September 21, 2015
As consumers increasingly adopt encryption tools, government officials have warned of the “Going Dark” problem – the notion that widespread encryption will thwart legitimate government efforts to investigate crime and safeguard national security. To address this problem, law enforcement and intelligence community officials have suggested that companies include “backdoors” in their products to permit lawful government access to encrypted data. This proposal has been met with criticism from technologists and privacy advocates alike. Technology experts have explained that encryption backdoors will jeopardize security and render us more vulnerable to cyber attacks. Privacy advocates say that the government already has unprecedented access to individuals’ communications and argue that we live in the “Golden Age of Surveillance.”

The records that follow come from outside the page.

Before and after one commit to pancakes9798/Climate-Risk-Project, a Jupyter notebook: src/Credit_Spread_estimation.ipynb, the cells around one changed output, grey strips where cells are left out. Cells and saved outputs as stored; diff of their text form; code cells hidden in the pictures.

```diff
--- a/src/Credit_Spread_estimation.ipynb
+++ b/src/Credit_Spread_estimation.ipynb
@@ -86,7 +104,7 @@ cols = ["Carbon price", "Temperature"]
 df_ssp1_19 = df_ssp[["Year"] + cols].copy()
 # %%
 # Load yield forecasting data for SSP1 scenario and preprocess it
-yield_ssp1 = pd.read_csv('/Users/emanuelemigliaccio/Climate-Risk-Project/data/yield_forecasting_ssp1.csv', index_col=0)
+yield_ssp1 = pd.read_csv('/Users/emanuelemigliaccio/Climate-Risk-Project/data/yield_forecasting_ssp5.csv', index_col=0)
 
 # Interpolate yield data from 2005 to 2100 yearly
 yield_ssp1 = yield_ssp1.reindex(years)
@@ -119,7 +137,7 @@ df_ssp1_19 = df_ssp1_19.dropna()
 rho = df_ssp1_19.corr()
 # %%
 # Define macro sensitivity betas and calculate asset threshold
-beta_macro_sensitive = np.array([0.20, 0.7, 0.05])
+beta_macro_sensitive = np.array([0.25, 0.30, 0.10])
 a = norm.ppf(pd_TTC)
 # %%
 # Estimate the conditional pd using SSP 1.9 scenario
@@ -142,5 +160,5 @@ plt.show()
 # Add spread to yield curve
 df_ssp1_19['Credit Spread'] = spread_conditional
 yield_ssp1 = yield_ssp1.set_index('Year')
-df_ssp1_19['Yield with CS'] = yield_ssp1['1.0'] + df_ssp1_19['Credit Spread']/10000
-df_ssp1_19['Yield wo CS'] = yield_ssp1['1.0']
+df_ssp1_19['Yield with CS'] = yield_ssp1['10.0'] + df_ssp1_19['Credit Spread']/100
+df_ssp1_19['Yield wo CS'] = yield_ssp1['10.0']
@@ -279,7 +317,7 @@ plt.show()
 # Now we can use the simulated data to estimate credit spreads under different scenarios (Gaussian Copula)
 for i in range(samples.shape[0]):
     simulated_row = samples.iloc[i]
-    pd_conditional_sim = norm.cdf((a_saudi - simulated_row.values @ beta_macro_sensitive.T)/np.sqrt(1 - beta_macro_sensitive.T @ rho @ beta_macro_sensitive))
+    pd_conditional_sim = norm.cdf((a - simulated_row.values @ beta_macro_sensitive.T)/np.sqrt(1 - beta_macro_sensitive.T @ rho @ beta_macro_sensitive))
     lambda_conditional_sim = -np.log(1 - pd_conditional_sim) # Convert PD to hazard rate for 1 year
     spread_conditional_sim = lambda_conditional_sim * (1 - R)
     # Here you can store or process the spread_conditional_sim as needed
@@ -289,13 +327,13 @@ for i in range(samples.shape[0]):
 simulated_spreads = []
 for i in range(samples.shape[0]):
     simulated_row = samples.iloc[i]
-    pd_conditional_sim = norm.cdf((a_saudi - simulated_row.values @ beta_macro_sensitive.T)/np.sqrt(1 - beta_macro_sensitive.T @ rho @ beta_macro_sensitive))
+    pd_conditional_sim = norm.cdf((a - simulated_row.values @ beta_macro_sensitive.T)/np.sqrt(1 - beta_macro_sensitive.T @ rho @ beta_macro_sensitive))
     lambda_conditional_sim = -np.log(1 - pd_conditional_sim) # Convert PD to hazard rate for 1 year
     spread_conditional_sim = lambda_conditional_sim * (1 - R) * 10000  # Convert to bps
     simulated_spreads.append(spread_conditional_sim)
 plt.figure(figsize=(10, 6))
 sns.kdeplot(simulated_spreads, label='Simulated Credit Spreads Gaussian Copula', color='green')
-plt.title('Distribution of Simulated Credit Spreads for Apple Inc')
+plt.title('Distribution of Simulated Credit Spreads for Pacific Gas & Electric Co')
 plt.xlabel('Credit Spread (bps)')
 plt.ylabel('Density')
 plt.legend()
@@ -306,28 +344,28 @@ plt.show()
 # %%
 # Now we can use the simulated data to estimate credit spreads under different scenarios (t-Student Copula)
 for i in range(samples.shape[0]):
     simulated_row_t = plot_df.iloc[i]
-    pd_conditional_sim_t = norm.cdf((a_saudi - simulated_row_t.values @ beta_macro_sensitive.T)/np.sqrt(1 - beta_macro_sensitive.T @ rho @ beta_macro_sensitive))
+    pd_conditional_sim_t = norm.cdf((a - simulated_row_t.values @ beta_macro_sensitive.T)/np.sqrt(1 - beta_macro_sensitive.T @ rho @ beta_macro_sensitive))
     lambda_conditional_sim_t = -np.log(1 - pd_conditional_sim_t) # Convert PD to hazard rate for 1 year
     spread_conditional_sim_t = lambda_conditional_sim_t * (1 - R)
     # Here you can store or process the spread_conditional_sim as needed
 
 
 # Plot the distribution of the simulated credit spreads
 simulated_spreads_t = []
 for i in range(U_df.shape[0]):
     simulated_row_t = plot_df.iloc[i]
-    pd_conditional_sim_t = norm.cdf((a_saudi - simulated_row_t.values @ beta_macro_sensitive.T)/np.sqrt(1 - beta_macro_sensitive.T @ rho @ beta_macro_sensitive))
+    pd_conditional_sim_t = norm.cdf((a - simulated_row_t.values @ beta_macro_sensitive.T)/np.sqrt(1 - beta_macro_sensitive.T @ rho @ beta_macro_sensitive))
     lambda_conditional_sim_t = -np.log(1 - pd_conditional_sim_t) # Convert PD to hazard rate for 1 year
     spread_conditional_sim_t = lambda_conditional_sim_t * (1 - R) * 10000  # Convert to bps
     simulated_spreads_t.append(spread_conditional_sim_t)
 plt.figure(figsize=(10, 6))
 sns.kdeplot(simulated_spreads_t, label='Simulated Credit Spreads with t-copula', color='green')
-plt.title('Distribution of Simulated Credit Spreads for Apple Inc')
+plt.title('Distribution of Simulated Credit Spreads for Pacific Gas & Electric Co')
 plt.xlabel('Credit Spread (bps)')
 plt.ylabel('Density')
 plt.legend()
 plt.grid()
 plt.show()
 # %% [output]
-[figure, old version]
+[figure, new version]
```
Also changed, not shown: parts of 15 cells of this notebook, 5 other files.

On September 21, Just Security, the Center on National Security and the Law, and theCenter on Privacy and Technology at Georgetown Law held a wide-ranging discussion on the legal issues and policy questions at the heart of the “Going Dark” debate. The discussion featured: Robert S. Litt, General Counsel, Office of the Director of National Intelligence; Kiran Raj, Senior Counsel to the Deputy Attorney General, US Department of Justice; Julian Sanchez, Founding Editor, Just Security and Senior Fellow, Cato Institute; Wendy Seltzer, Policy Counsel, World Wide Web Consortium (W3C) and Visiting Fellow, Yale Law School Information Society Project; and Jonathan Mayer, Graduate Fellow, Stanford University Department of Computer Science and Lecturer, Stanford Law School. Paul Ohm, Professor of Law and Faculty Director of the Center on Privacy and Technology, Georgetown University Law Center, moderated the panel.